- _Try it_
What must be returned is the number of lines in the records holding the word "between", with no other text.

- _Entries shown_
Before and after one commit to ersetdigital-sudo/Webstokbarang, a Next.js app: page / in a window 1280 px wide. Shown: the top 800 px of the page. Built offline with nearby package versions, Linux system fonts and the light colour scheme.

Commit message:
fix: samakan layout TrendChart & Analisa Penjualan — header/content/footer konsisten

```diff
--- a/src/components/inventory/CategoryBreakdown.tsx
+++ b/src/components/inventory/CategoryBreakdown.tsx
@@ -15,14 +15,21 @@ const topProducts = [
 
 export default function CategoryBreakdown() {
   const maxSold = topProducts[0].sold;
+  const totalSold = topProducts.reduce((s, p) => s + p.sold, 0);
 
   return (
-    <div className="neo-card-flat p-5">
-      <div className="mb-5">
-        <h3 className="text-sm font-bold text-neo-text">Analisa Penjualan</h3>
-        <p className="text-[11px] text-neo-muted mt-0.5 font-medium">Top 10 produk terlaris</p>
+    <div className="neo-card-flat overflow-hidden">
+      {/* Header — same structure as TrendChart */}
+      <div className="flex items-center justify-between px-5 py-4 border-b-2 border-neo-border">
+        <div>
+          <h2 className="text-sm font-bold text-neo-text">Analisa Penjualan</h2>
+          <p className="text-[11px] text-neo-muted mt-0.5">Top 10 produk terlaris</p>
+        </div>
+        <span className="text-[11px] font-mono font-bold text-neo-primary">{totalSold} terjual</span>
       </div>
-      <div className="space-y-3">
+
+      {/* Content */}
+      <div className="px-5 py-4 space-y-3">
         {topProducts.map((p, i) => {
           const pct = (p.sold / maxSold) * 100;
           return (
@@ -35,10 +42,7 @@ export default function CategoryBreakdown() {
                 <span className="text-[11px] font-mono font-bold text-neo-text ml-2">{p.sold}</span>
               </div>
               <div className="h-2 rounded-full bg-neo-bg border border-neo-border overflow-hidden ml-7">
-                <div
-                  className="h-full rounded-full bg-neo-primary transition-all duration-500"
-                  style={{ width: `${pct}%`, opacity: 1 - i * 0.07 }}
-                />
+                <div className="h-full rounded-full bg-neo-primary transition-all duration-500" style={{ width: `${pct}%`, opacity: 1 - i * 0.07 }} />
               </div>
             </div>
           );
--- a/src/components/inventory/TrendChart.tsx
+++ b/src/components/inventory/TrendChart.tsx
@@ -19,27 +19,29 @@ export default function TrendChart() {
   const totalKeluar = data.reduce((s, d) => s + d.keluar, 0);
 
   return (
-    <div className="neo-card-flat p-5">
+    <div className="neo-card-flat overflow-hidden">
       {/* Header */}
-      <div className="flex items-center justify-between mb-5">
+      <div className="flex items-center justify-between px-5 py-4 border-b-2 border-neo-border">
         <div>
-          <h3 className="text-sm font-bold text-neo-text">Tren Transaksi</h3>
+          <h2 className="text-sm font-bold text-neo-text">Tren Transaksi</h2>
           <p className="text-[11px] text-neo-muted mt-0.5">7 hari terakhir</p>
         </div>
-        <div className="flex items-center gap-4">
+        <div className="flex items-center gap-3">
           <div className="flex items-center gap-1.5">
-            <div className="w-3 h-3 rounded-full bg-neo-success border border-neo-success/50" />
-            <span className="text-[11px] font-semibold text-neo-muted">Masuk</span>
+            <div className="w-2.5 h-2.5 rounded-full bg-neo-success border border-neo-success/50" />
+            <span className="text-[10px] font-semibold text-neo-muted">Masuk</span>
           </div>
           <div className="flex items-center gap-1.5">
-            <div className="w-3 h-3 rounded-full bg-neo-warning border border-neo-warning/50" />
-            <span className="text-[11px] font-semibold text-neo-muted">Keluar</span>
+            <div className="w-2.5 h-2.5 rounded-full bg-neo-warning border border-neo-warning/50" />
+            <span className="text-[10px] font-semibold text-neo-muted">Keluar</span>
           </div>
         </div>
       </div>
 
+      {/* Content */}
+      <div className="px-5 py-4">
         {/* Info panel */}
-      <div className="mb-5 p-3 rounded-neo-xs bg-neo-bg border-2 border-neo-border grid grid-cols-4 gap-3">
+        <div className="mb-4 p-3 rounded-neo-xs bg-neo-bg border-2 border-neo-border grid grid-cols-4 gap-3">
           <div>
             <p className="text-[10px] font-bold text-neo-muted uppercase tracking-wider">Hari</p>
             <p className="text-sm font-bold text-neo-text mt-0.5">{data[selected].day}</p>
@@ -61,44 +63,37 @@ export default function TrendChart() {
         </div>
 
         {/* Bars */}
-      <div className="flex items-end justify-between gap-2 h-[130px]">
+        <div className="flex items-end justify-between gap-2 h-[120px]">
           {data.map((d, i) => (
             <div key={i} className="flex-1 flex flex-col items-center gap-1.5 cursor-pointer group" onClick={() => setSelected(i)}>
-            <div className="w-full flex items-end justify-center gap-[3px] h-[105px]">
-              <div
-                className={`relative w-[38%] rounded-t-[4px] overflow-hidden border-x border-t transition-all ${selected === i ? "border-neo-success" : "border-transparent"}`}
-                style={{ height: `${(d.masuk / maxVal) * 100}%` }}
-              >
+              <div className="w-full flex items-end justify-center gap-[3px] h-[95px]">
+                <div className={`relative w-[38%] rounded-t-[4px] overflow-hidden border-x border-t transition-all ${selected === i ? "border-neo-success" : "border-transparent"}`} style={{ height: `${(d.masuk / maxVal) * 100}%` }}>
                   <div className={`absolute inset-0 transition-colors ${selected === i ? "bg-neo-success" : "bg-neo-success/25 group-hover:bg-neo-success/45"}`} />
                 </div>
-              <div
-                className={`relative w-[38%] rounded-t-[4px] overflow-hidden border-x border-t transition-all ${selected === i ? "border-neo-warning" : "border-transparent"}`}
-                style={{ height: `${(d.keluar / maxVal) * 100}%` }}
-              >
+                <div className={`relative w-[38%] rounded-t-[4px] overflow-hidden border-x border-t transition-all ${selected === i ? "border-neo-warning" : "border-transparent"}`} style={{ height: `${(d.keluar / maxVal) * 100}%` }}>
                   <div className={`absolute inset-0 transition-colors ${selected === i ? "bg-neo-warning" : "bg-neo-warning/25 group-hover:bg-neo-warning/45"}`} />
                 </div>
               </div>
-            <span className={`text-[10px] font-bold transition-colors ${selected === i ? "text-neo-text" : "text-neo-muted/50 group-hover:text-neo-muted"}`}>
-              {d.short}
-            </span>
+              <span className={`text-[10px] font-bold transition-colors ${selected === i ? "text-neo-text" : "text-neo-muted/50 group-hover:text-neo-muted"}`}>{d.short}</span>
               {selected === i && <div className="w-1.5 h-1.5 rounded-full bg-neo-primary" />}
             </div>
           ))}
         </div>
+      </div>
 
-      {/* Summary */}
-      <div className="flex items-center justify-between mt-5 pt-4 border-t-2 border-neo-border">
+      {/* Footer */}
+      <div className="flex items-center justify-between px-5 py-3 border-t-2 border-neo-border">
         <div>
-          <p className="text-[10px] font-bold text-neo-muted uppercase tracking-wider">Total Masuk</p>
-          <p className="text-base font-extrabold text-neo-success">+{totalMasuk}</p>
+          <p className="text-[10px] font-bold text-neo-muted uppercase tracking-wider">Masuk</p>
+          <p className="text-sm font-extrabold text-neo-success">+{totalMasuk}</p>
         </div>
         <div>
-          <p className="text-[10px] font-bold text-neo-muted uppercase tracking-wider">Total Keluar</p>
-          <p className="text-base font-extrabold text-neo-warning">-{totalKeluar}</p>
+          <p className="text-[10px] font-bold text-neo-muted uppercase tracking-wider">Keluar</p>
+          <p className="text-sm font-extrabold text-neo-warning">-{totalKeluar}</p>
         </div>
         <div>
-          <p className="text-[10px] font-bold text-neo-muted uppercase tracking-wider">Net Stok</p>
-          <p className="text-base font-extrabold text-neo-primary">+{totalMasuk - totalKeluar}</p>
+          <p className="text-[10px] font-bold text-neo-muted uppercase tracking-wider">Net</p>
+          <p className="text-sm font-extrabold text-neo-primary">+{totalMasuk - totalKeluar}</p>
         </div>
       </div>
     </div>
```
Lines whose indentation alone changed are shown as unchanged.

- _Task output_
7